Janice Dobson (BEd ’20) can’t remember a time when she didn’t want to be a nurse. It was a dream she accomplished in life, but one halted by an injury decades into her career.
Her impact in nursing will continue, however, as the recent Brock graduate works to teach the field’s next generation.
Brock’s Fall Convocation on Friday, Oct. 16 marked a milestone in her journey to a second career, as Dobson, 56, graduated with a Bachelor of Education in Adult Education.
She previously worked as a registered nurse in labour and delivery for 27 years. However, shoulder surgery in 2013 left her unable to return to bedside nursing.
Dobson wasn’t ready to retire and felt she still had too much to give. But without a degree, she had few opportunities for leadership roles in her field.
She graduated high school as a registered nursing assistant and went on to complete a diploma in nursing at Centennial College. After transitioning away from bedside nursing, she found herself teaching nursing students at Centennial and enrolled in the Post-Diploma Degree Program in Nursing at Ryerson University.
“I thought ‘I’ve found my second career. I want to teach,’” said Dobson. Looking back, she sees elements of teaching throughout her experience, particularly in labour and delivery nursing where nurses often teach patients how to care for babies.
With a new goal in sight, she transferred from Ryerson to Brock’s Adult Education Program in 2016.
“It’s an opportunity to give back,” Dobson said of the new teaching venture. “I had this wonderful career in nursing and look what I can do. I can teach tomorrow’s nurses.”
Returning to school after years in the field did not come without its challenges. As a mature student, Dobson had to balance home, work and school responsibilities. While completing her program, she continued to work at Centennial as a practical nursing clinical instructor and in a support role helping to co-ordinate clinical placements.
Her students were eager to learn from her years of nursing expertise and she was able to empathize with their experiences as students.
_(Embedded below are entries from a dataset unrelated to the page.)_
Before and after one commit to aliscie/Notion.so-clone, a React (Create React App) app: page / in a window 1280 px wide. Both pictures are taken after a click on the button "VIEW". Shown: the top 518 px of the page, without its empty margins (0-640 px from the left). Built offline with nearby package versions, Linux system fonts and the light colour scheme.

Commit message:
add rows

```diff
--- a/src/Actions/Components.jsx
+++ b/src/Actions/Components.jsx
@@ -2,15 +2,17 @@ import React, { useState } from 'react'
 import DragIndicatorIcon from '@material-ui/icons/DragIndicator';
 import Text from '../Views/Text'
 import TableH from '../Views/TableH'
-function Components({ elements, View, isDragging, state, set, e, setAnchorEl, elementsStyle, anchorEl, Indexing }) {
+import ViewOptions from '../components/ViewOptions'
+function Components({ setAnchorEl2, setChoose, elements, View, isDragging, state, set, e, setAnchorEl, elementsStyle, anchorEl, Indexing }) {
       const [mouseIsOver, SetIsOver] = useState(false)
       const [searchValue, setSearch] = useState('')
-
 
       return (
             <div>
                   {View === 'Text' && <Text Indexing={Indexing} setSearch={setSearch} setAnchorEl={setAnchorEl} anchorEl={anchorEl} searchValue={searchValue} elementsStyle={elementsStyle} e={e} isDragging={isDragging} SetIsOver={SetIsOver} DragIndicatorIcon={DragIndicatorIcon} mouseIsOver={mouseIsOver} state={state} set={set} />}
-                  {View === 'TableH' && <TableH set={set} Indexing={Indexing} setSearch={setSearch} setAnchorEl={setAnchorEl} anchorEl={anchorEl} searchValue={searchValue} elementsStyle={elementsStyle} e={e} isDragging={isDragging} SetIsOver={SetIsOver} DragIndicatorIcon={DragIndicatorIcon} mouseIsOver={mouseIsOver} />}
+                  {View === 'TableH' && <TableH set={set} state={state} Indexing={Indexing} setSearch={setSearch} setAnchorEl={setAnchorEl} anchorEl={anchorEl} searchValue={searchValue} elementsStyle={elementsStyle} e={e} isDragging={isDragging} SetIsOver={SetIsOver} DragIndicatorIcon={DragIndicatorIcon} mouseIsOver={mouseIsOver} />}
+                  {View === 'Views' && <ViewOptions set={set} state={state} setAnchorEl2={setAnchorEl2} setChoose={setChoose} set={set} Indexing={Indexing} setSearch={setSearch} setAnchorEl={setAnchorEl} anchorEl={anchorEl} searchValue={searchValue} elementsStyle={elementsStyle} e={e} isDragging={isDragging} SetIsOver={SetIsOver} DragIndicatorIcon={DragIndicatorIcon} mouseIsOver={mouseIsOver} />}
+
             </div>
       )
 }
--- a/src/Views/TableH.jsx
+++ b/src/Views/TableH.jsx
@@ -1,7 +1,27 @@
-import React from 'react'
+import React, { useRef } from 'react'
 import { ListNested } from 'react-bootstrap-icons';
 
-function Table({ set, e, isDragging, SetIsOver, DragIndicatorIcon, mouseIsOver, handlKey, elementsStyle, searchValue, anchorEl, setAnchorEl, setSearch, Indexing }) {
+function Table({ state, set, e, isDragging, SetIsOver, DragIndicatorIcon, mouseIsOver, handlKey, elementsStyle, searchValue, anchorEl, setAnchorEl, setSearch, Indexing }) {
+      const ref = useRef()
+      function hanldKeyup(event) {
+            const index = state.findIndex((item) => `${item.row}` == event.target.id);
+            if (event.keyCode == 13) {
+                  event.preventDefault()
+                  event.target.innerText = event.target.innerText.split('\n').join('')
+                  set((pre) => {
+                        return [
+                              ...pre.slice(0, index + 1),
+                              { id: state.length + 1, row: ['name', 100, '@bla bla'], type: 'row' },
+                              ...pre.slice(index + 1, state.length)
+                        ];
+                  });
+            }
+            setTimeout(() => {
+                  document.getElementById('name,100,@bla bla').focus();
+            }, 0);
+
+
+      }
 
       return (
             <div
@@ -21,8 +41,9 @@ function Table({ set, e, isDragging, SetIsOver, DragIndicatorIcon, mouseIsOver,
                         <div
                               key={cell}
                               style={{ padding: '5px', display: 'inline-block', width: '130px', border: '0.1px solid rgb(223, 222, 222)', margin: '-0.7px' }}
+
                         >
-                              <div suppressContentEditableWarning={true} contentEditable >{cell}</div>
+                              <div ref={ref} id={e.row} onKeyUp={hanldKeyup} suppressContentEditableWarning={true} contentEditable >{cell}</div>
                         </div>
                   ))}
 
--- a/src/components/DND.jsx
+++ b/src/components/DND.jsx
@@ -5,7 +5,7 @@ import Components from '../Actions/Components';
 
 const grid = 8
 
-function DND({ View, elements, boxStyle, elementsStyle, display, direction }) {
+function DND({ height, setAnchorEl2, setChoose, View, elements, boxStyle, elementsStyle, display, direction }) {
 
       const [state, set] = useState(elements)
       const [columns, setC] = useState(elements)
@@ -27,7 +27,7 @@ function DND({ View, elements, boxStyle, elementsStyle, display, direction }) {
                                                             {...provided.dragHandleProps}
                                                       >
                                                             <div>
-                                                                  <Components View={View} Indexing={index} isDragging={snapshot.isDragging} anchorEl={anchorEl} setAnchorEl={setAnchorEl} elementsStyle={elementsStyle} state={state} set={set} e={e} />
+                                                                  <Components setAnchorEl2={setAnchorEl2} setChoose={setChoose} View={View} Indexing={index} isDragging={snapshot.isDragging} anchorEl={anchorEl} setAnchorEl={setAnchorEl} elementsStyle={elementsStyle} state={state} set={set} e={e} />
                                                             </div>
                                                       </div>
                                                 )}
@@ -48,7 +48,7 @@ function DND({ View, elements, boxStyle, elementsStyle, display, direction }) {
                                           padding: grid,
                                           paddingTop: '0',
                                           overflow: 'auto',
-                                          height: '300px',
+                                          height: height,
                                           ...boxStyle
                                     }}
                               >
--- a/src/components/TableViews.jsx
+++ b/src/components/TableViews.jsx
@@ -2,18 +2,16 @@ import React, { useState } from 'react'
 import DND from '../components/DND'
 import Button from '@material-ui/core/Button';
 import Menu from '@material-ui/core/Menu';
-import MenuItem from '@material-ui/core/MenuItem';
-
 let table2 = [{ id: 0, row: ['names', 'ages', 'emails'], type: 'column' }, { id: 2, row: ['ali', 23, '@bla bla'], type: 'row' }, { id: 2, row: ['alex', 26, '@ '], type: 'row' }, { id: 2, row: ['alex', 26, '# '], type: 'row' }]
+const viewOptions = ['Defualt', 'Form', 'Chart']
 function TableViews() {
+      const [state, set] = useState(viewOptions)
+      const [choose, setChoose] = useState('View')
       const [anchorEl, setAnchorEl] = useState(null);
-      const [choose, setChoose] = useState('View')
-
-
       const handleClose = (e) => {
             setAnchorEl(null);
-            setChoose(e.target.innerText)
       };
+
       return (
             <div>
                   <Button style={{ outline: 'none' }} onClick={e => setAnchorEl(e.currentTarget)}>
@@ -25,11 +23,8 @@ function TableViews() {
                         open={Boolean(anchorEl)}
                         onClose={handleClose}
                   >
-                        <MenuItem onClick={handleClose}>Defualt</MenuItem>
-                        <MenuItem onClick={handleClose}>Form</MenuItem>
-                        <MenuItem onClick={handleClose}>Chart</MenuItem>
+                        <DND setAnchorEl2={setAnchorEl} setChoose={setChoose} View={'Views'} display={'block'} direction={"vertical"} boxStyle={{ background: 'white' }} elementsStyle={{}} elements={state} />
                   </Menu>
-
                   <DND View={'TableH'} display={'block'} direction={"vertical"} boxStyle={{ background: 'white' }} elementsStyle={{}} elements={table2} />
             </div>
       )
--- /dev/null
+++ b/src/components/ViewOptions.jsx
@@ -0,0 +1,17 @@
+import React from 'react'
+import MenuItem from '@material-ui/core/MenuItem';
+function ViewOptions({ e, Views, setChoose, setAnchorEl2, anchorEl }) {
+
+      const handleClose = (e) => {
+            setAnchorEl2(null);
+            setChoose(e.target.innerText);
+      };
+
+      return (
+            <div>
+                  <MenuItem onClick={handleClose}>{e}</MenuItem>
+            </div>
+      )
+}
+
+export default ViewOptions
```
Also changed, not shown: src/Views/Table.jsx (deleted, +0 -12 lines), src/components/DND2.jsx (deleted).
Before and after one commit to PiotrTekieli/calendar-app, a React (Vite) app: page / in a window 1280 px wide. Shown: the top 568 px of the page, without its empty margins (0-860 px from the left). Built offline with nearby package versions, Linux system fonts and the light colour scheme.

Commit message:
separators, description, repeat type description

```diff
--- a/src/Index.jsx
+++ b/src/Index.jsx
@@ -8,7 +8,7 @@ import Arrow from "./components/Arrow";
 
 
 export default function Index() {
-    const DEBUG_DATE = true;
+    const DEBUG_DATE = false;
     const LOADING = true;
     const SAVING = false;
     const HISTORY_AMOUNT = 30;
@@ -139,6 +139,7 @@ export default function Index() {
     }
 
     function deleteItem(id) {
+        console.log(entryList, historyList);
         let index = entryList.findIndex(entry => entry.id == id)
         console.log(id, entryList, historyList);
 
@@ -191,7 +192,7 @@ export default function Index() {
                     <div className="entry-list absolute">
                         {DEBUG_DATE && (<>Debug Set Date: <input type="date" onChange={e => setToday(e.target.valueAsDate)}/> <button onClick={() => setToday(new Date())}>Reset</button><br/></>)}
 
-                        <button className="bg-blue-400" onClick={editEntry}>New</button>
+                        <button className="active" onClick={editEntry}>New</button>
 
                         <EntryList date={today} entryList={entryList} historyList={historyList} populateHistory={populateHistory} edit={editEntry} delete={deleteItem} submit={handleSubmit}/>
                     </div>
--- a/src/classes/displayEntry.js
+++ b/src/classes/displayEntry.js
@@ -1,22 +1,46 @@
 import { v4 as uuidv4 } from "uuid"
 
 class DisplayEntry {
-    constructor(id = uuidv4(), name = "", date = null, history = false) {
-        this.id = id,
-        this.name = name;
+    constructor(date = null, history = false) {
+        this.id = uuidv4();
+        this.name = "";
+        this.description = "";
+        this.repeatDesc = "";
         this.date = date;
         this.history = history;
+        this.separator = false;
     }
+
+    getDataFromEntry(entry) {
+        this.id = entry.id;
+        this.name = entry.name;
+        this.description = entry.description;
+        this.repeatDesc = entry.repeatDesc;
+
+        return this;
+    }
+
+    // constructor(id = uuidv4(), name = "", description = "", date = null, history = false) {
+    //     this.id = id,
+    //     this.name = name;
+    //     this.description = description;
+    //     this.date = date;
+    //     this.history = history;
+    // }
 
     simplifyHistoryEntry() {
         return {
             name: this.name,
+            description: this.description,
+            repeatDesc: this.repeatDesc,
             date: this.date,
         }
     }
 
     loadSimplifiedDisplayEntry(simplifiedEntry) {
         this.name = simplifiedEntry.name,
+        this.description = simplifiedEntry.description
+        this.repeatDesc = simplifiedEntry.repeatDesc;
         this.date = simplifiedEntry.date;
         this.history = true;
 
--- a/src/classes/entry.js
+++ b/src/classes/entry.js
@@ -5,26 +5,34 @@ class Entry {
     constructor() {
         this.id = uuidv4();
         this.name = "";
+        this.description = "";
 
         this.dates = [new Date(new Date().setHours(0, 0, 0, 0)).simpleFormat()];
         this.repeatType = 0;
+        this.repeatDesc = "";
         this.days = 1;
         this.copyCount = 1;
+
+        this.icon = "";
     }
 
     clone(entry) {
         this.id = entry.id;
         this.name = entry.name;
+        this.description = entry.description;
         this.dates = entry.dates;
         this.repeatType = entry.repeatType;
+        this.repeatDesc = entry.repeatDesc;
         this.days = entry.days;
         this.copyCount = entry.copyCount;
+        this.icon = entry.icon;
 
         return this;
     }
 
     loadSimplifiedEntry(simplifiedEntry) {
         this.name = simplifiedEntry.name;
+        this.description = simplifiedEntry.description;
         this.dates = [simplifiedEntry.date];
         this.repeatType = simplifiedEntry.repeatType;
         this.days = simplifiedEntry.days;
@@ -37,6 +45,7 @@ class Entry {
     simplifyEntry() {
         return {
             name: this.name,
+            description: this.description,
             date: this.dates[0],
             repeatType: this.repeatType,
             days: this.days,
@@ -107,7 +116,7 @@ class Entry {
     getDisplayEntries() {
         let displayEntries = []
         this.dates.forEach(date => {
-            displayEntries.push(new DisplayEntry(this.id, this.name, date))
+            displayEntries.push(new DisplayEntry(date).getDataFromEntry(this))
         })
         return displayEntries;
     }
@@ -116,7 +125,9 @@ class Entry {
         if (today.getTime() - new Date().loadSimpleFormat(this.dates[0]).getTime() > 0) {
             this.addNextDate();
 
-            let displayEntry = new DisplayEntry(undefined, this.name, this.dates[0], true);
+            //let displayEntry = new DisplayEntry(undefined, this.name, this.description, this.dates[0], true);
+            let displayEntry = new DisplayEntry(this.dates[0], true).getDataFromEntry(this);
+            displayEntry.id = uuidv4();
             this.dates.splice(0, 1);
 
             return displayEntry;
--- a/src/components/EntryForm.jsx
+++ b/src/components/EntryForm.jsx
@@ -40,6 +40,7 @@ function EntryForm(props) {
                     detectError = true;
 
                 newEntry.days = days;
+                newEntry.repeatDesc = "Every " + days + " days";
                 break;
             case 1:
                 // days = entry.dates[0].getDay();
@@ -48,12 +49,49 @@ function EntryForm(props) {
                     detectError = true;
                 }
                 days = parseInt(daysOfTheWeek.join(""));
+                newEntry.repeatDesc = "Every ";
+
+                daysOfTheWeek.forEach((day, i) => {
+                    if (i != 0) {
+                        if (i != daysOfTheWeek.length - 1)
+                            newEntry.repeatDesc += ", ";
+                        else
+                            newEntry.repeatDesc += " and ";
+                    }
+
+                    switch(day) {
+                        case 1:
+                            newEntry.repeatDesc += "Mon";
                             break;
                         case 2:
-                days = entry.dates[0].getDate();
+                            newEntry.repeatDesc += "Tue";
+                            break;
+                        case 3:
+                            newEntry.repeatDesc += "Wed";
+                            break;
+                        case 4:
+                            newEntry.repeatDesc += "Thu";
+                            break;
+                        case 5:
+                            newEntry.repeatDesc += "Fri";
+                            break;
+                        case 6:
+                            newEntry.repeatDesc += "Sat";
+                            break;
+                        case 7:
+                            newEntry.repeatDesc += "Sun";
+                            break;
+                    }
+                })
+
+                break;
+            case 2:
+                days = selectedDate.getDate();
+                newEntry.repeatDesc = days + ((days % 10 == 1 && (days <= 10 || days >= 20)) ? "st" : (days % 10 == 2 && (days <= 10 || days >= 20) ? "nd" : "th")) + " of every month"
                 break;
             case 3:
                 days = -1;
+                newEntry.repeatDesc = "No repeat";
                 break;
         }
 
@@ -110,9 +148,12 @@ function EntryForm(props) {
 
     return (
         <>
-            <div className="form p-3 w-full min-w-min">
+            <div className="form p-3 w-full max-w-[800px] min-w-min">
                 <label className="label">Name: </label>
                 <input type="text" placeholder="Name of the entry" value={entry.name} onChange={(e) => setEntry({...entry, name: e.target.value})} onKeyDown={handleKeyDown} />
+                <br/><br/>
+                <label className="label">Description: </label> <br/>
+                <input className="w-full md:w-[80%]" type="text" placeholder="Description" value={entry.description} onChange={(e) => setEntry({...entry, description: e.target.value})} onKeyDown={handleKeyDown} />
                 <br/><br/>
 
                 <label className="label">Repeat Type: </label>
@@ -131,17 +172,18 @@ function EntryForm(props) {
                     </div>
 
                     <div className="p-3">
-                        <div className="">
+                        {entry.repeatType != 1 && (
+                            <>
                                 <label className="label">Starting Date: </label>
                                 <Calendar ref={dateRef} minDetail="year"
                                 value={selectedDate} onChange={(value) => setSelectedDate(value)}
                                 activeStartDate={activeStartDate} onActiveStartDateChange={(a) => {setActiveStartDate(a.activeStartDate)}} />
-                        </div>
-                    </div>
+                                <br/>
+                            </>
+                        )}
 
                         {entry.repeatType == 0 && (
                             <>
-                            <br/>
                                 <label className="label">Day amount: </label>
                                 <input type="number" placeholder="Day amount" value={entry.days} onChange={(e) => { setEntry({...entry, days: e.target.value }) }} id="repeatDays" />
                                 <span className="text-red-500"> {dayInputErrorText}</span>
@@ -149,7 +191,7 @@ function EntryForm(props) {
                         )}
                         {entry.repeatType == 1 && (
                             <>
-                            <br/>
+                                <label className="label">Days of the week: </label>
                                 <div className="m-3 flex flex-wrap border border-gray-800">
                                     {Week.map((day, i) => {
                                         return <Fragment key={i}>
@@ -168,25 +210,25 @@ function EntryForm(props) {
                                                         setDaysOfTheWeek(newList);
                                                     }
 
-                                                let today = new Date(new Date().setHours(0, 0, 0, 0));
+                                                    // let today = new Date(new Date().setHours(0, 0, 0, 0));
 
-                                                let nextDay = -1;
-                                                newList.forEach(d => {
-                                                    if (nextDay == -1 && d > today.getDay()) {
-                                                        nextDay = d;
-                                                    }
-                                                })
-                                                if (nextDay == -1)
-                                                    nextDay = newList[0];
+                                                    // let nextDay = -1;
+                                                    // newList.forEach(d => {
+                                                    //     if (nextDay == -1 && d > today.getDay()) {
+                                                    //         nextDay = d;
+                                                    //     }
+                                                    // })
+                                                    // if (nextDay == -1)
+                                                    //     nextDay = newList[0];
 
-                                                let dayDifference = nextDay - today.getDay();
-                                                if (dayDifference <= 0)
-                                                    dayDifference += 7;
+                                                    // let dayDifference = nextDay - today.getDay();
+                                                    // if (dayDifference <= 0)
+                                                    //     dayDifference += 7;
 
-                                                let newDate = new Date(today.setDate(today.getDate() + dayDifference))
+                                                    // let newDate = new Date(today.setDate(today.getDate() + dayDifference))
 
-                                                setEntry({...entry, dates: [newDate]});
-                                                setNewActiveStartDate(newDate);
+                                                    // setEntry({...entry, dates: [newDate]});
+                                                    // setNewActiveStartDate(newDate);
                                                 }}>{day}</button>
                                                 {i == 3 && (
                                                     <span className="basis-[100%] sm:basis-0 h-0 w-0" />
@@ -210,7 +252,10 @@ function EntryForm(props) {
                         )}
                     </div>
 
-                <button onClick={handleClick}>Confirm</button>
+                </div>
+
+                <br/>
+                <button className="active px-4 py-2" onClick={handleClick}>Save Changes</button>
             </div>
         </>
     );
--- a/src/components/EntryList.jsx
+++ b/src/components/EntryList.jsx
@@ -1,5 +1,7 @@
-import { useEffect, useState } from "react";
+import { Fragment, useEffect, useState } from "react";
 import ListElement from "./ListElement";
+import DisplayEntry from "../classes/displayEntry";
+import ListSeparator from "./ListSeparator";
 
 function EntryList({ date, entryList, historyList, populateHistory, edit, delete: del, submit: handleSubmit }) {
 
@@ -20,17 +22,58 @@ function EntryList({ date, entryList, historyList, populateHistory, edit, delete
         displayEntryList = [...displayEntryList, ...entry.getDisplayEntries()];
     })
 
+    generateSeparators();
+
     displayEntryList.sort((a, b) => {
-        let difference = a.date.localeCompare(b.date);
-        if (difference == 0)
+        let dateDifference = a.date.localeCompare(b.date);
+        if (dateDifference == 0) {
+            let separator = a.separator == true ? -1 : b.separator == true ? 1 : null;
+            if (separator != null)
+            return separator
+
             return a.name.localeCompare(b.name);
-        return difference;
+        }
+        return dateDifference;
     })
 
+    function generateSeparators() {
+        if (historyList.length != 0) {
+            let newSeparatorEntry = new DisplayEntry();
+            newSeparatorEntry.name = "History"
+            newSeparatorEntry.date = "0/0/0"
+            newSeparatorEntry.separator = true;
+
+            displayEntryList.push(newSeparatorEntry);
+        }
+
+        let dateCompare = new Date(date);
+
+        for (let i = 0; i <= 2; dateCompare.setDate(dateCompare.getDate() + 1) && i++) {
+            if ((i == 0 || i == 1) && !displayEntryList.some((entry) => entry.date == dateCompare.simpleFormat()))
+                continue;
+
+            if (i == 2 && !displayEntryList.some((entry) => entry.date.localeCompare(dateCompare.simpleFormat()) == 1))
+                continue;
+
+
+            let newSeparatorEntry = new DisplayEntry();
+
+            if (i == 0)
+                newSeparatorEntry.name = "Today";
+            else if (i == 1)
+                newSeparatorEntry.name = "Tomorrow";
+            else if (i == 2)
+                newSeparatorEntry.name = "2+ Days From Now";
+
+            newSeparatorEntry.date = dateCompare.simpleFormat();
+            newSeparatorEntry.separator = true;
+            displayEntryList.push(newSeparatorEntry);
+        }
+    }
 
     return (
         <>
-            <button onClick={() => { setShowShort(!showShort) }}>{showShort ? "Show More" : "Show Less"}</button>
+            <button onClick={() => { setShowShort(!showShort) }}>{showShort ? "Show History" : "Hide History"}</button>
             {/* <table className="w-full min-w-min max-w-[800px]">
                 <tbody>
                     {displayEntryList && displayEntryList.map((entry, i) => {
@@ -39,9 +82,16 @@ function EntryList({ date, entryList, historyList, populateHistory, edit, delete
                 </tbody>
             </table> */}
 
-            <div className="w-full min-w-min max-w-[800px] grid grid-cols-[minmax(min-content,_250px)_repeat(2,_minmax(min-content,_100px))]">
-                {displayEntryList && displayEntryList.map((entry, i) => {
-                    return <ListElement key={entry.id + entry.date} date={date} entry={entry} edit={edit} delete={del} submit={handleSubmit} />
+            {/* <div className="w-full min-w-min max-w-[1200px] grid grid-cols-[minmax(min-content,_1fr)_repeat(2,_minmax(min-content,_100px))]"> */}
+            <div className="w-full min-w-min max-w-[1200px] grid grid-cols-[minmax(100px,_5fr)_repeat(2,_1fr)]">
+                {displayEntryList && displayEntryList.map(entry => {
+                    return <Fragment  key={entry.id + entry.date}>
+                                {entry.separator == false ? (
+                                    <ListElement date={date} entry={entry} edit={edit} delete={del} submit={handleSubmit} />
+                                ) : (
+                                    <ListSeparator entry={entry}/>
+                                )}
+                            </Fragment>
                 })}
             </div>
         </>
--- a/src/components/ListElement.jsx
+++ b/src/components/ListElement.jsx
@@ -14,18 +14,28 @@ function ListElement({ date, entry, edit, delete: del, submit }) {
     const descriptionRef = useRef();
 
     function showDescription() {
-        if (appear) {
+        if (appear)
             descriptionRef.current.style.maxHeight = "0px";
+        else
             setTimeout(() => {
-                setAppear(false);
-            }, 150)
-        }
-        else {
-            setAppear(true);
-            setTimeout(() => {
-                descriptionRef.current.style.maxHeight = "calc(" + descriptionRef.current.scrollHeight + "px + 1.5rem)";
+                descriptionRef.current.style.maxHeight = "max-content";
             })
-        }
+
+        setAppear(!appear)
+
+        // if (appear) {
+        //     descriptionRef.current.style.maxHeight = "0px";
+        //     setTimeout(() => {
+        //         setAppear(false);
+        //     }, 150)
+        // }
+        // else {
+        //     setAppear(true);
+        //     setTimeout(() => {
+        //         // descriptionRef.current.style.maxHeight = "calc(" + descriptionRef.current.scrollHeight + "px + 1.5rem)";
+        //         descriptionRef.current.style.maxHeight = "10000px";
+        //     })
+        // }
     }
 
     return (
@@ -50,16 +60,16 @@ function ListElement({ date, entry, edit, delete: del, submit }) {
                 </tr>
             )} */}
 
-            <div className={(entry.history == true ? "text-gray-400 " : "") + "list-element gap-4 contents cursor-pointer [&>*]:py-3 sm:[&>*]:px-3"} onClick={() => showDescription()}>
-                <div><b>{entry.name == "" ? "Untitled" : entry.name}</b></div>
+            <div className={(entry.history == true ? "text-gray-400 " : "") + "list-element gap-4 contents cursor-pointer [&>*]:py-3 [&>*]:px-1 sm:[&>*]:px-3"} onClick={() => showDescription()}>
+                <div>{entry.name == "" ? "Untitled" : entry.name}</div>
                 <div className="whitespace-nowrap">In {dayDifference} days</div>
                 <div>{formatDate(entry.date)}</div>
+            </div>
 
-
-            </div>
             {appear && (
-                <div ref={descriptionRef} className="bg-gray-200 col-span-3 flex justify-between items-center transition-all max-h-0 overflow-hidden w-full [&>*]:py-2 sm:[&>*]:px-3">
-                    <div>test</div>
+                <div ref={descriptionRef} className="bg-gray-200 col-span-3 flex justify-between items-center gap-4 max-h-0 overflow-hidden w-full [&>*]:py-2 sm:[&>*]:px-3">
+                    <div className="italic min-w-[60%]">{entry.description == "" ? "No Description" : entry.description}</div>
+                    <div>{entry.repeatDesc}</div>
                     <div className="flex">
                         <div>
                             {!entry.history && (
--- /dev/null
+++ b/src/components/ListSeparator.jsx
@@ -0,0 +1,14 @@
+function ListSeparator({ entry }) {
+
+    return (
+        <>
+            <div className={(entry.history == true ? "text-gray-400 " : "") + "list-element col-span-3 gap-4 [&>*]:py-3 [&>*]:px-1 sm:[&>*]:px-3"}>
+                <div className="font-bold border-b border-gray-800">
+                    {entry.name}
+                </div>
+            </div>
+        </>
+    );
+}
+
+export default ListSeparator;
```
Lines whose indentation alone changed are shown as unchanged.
Dobson used what she was learning in her Brock classes to help her students succeed.
As well as the challenges of balancing responsibilities, Dobson also had to learn how to write academic papers and put together presentations but persevered with the support of family and friends.
“My daughter would sometimes read my papers and give me feedback,” she said of daughter Rachel Dobson (BRLS ’11), a Brock graduate and one of the reasons Dobson chose to pursue her degree at the University.
Dobson recalls attending her daughter’s graduation in 2011 and celebrating her family’s first-ever university graduate.
She remembers seeing the photo of her daughter celebrating the occasion with family and thinking she’d loved to have a similar graduation photo of her own someday.
While Brock’s Virtual Fall Convocation was not what she originally imagined, Dobson is incredibly proud of earning her degree and of her family’s support as she begins a new chapter.
With her Bachelor of Education completed, she plans to teach nursing students as well as those in related health-care fields.